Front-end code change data

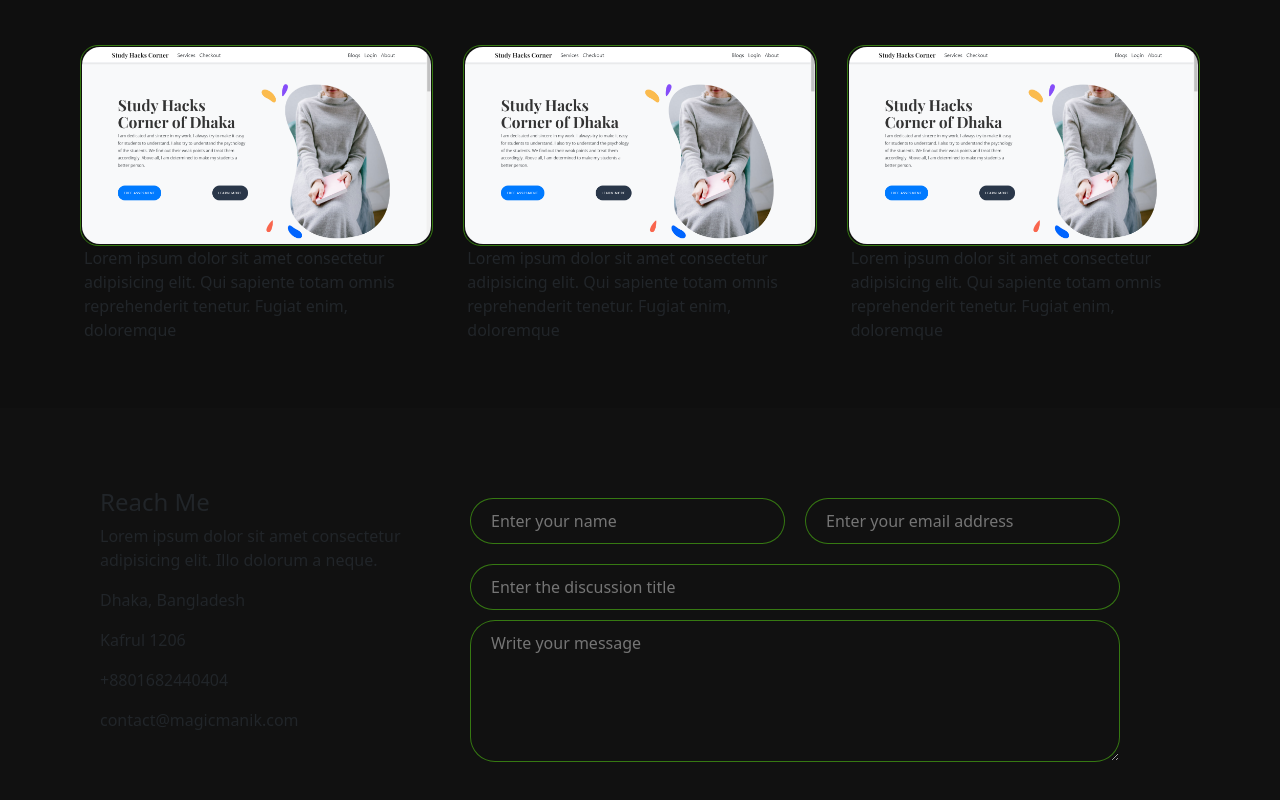
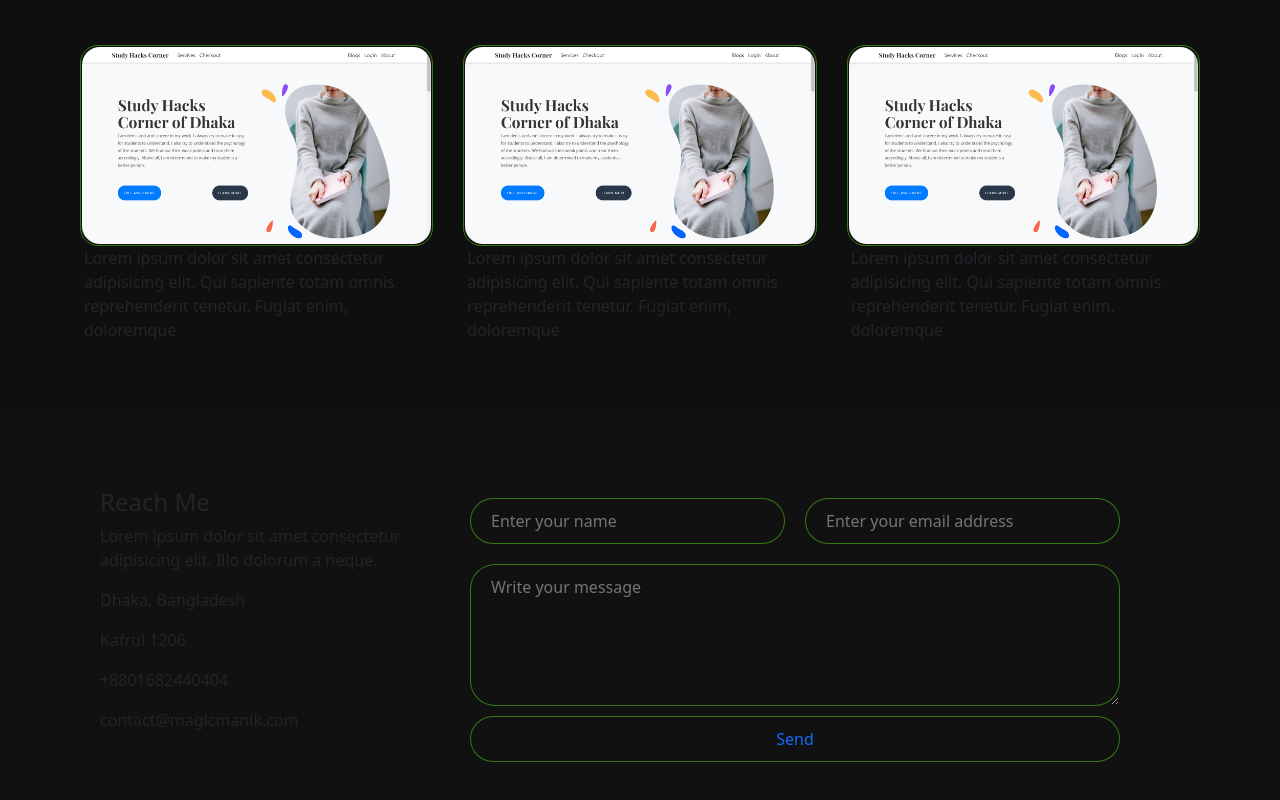
Before and after one commit to MagicManik/magic-manik-client, a React (Create React App) app: page / in a window 1280 px wide. Shown: the part 1068-1868 px from the top of the page. Built offline with nearby package versions, Linux system fonts and the light colour scheme.

Commit message:
contact form done

```diff
--- a/package.json
+++ b/package.json
@@ -3,6 +3,7 @@
   "version": "0.1.0",
   "private": true,
   "dependencies": {
+    "@emailjs/browser": "^3.6.2",
     "@testing-library/jest-dom": "^5.16.4",
     "@testing-library/react": "^13.3.0",
     "@testing-library/user-event": "^13.5.0",
--- a/src/Pages/Home/Contact/Contact.js
+++ b/src/Pages/Home/Contact/Contact.js
@@ -1,7 +1,32 @@
-import React from 'react';
-import './Contact.css'
+import React, { useRef } from 'react';
+import emailjs from '@emailjs/browser';
+import './Contact.css';
 
 const Contact = () => {
+
+    const form = useRef();
+
+    const sendEmail = (e) => {
+        e.preventDefault();
+
+        emailjs
+            .sendForm(
+                "service_8hsnqq8",
+                "template_8rpi7po",
+                form.current,
+                "D7kzrSlFH-9FNP42C"
+            )
+            .then(
+                (result) => {
+                    console.log(result.text);
+                    console.log("message sent");
+                },
+                (error) => {
+                    console.log(error.text);
+                }
+            );
+    };
+
     return (
         <section className='contact-section'>
             <div>
@@ -13,11 +38,11 @@ const Contact = () => {
                 <p>contact@magicmanik.com</p>
             </div>
             <div>
-                <form className='contact-form'>
-                    <input type="text" name="" id="" placeholder='Enter your name' />
-                    <input type="email" name="" id="" placeholder='Enter your email address' />
-                    <input type="text" name="" id="" placeholder='Enter the discussion title' />
-                    <textarea name="" id="" cols="50" rows="5" placeholder='Write your message'></textarea>
+                <form ref={form} onSubmit={sendEmail} className='contact-form'>
+                    <input type="text" name="user_name" id="" placeholder='Enter your name' />
+                    <input type="email" name="user_email" placeholder='Enter your email address' />
+                    <textarea name="message" cols="50" rows="5" placeholder='Write your message' />
+                    <input className='text-primary' type="submit" value="Send" />
                 </form>
             </div>
 
```
Also changed, not shown: 1 other file (tests, documents, lock files or other folders).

* About this task *
Your job is to copy out every line from the records above that has the word "className".

* Exercise result *
         <section className='contact-section'>
-                <form className='contact-form'>
+                <form ref={form} onSubmit={sendEmail} className='contact-form'>
+                    <input className='text-primary' type="submit" value="Send" />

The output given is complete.